══ The data
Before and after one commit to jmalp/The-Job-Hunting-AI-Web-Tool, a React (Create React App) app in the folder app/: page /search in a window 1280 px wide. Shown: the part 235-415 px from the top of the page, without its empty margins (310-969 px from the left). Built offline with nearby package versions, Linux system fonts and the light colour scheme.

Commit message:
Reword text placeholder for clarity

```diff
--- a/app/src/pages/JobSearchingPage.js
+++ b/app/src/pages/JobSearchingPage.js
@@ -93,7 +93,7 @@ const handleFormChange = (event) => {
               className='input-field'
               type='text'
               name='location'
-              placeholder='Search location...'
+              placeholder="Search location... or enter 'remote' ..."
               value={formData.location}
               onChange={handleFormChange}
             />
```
════
══ The data
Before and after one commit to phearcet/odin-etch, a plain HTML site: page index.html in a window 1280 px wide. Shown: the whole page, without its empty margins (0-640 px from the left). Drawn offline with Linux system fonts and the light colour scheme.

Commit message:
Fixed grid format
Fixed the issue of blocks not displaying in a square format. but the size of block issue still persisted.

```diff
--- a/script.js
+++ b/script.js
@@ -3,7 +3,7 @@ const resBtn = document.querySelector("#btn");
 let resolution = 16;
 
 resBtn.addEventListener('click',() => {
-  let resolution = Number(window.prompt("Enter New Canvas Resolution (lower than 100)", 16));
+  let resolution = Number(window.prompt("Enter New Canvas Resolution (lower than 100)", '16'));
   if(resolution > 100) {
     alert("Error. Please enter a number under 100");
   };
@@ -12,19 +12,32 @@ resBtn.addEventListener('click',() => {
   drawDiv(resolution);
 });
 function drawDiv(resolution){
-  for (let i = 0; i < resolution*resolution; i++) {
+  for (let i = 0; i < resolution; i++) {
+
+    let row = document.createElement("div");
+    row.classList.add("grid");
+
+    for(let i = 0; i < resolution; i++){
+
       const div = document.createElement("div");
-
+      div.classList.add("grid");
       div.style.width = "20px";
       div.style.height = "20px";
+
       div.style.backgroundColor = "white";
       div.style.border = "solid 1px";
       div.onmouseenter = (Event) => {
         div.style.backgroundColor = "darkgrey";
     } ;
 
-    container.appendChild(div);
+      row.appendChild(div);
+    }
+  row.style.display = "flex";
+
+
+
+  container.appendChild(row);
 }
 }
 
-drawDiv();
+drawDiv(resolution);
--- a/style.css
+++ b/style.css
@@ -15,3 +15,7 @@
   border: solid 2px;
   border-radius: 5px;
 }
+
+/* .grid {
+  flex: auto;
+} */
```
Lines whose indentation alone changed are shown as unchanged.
════
Search the preceding listing for "container" and extract every line where it is found.

- [Response]
-    container.appendChild(div);
+  container.appendChild(row);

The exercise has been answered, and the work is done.